Executive chairman Eric Schmidt made it clear on Friday that Google does not approve of Carrier IQ's methods -- or at least, how its controversial "keylogger" software is reportedly being used on the Android platform. He even went so far as to state that Android's open-source nature prevents Google from restricting Carrier IQ or similar software.
"Android is an open platform which means people can make software for it that’s not very good for you,” Schmidt told journalists and democracy activists at the Freedom Online conference at the Hague, Netherlands. "This [Carrier IQ] appears to be one [such case]."
In separate remarks, Schmidt said that Google doesn't work with Carrier IQ, and it "certainly doesn't support it."
Last month brought allegations that Carrier IQ's pre-installed diagnostic software on Android, BlackBerry, Symbian and iOS devices was secretly tracking the end-user's browsing history, keystrokes, GPS location and more on behalf of U.S.-based wireless carriers. However several researchers and security firms then stepped forward and said there was no indication of foul play, backing up carrier claims that the tool is merely used for diagnostics.

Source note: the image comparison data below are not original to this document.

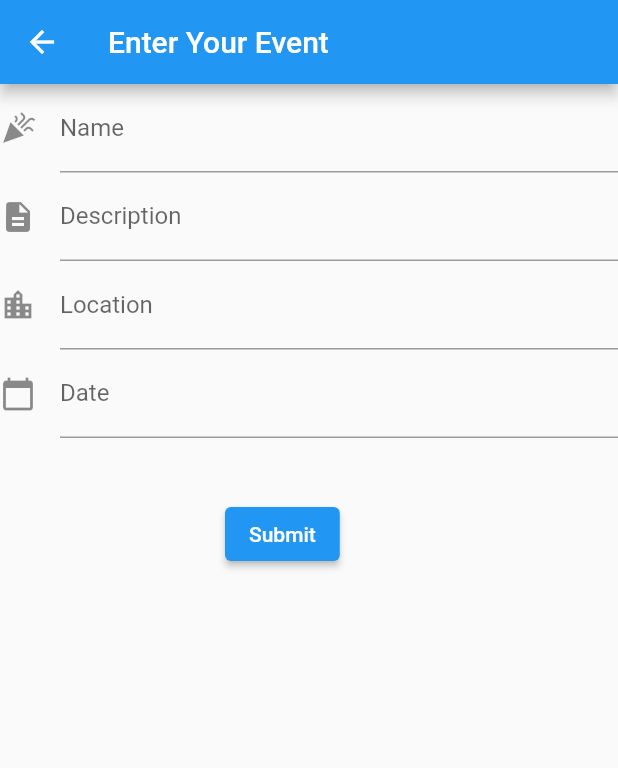
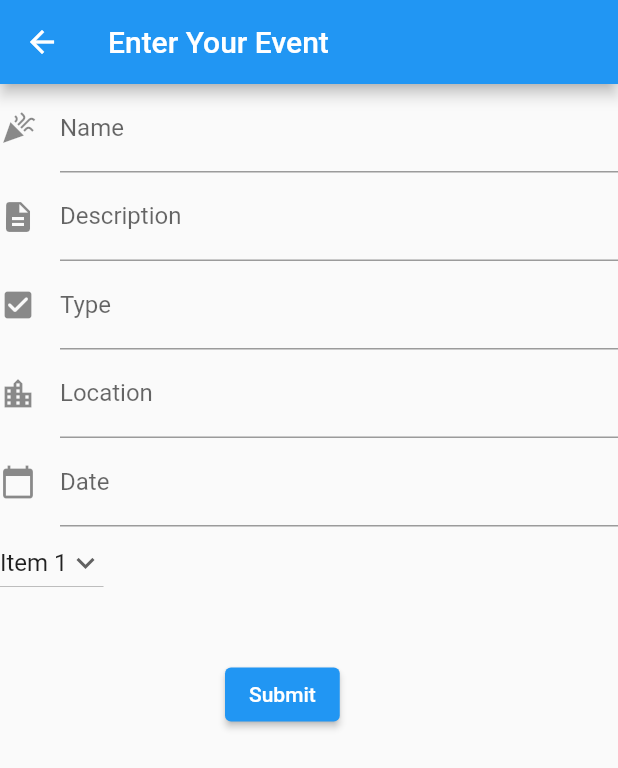
Before and after one commit to mustafasalfiti/nextactivity, a Flutter app: the screen it shows after launch, in the side drawer, after a tap on "Your Events", on a phone screen of 412 x 824 dp. Shown: the top 768 px of the screen. Run offline on Flutter 3.47's test engine with Material 2 defaults, Android fonts, the phone set to English and light mode, and no system bars.

Commit message:
fix:dropdown

```diff
--- a/client/lib/shared/mydrawer.dart
+++ b/client/lib/shared/mydrawer.dart
@@ -87,46 +87,82 @@ class MyDrawer extends StatelessWidget {
   }
 }
 
-class EventTemplate extends StatelessWidget {
-  const EventTemplate({Key? key});
+class EventTemplate extends StatefulWidget {
+  const EventTemplate({Key? key}) : super(key: key);
+
+  @override
+  State<EventTemplate> createState() => _EventTemplateState();
+}
+
+class _EventTemplateState extends State<EventTemplate> {
+  var items = [
+    'Item 1',
+    'Item 2',
+    'Item 3',
+    'Item 4',
+    'Item 5',
+  ];
+  String _dropdownValue = 'Item 1';
 
   @override
   Widget build(BuildContext context) {
     return Scaffold(
       appBar: AppBar(
-        title: const Text('Enter Your Event'),
+        title: Text('Enter Your Event'),
       ),
       body: Center(
         child: Column(
           crossAxisAlignment: CrossAxisAlignment.start,
           children: <Widget>[
             TextFormField(
-              decoration: const InputDecoration(
-                icon: const Icon(Icons.celebration),
+              decoration: InputDecoration(
+                icon: Icon(Icons.celebration),
                 hintText: 'Event name',
                 labelText: 'Name',
               ),
             ),
             TextFormField(
-              decoration: const InputDecoration(
-                icon: const Icon(Icons.description),
+              decoration: InputDecoration(
+                icon: Icon(Icons.description),
                 hintText: 'Event description',
                 labelText: 'Description',
               ),
             ),
             TextFormField(
-              decoration: const InputDecoration(
-                icon: const Icon(Icons.location_city),
+              decoration: InputDecoration(
+                icon: Icon(Icons.check_box_rounded),
+                hintText: 'Event type',
+                labelText: 'Type',
+              ),
+            ),
+            TextFormField(
+              decoration: InputDecoration(
+                icon: Icon(Icons.location_city),
                 hintText: 'Event location',
                 labelText: 'Location',
               ),
             ),
             TextFormField(
-              decoration: const InputDecoration(
-                icon: const Icon(Icons.calendar_today),
+              decoration: InputDecoration(
+                icon: Icon(Icons.calendar_today),
                 hintText: 'Event date',
                 labelText: 'Date',
               ),
+            ),
+            DropdownButton(
+              value: _dropdownValue,
+              items: items.map((String item) {
+                return DropdownMenuItem(
+                  value: item,
+                  child: Text(item),
+                );
+              }).toList(),
+              icon: Icon(Icons.keyboard_arrow_down),
+              onChanged: (String? newValue) {
+                setState(() {
+                  _dropdownValue = newValue!;
+                });
+              },
             ),
             Container(
                 padding: EdgeInsets.only(left: 150.0, top: 40.0),
```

Yet unease over the "hidden" software ensued, and the general consensus was that there's a potential security risk nonetheless. Now Carrier IQ and wireless carriers are receiving privacy inquiries from Senator Al Rankin. Even more, two class-action lawsuits have also been filed against Carrier IQ, HTC and Samsung in Chicago and St. Louis for potentially violating the Federal Wiretap Act. Apple is also under investigation by German data protection officials over its own role in the Carrier IQ drama.
"The biggest issue for most users is that they do not know whether they have Carrier IQ on their mobile device," Lookout Mobile wrote in a recent blog post. "In addition, there is no clear opt-out path available for those users who do have Carrier IQ installed and would prefer not to have it on their device."
Lookout also pointed out that users need root privileges in order to forcibly remove Carrier IQ from their mobile device.
Google was reportedly one of the last companies to make a statement after the Carrier IQ controversy began nearly two weeks ago. The search engine giant claimed that it did "not have an affiliation with Carrier IQ," and that it does not have any control over how wireless carriers or OEMs customize their devices despite Android being open source.